First English-Chinese Bilingual Haiku and Tanka Blog
William Kenney’s commentBy way of elaboration:moon / mirrors / mind / mirrors / moonMirrors as noun: "moon is objective, "mind" subjective; "mirrors" in between: objects in which we look for ourselves. Structure of the line puts "mirrors" precisely where it belongs.Mirrors as verb: Does the mind mirror the moon, or is it the other way around, or both? "mirror" structure of the line invites the question.These two ways of reading interact to form a complex, dynamic unity.When I said "intriguing" I didn't mean it dismissively or condescendingly. We all have a healthy suspicion of haiku that seem ("merely," as we often say) intellectual. But this is more than that.
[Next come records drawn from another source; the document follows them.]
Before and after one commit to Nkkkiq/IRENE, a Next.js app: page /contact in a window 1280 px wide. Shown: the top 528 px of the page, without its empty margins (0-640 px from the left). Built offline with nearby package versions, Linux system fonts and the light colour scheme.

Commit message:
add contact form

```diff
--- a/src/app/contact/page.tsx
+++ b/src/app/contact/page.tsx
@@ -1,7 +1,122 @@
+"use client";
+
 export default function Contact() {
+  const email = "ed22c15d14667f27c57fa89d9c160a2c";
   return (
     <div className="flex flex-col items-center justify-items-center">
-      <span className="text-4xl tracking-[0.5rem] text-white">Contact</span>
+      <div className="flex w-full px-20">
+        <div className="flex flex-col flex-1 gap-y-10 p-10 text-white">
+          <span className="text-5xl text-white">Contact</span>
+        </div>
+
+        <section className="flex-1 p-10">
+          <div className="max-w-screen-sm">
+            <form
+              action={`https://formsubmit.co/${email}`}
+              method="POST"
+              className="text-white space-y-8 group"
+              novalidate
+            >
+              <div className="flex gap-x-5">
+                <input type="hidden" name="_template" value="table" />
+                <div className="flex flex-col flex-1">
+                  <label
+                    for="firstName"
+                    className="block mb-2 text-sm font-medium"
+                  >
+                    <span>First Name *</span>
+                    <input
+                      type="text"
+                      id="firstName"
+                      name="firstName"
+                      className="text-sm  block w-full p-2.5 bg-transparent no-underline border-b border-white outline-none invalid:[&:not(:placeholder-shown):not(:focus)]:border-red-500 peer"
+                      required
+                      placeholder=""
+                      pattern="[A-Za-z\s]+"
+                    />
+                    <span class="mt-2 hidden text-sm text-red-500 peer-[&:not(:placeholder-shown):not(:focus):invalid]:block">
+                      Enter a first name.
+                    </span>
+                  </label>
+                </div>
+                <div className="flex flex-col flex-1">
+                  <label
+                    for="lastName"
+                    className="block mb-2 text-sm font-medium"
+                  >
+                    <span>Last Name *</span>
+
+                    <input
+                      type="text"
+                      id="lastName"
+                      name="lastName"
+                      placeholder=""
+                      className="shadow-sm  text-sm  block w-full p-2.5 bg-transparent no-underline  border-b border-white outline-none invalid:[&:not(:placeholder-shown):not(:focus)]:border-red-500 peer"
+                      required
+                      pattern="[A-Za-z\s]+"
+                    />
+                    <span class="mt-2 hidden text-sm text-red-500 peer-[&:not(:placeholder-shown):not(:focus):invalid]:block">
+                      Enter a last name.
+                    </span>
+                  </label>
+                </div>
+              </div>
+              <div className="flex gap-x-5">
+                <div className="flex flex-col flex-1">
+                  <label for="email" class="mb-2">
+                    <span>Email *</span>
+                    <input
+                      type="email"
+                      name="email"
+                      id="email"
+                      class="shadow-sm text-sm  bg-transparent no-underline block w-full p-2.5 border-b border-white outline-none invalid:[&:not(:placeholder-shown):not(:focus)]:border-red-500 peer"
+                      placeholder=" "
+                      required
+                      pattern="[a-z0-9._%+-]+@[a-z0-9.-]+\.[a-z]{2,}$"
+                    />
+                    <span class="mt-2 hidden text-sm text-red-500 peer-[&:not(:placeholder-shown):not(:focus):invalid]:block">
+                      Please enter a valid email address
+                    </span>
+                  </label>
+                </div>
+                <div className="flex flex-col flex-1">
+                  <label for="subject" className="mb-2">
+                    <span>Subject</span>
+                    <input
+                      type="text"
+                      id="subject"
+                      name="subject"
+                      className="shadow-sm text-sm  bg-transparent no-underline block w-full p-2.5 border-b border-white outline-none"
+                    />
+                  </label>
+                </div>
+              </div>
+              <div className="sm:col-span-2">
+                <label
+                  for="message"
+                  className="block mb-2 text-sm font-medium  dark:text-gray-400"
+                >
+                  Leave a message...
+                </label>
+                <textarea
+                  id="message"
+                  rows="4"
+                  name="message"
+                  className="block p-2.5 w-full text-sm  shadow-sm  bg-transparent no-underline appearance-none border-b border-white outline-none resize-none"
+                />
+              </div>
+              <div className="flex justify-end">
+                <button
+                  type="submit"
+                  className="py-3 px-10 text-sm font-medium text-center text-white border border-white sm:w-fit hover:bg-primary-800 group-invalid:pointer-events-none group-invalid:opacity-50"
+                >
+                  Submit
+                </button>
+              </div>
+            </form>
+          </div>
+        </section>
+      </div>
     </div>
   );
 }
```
It's intelligent.And, if it doesn't foreground feeling, it does give us something to feel about.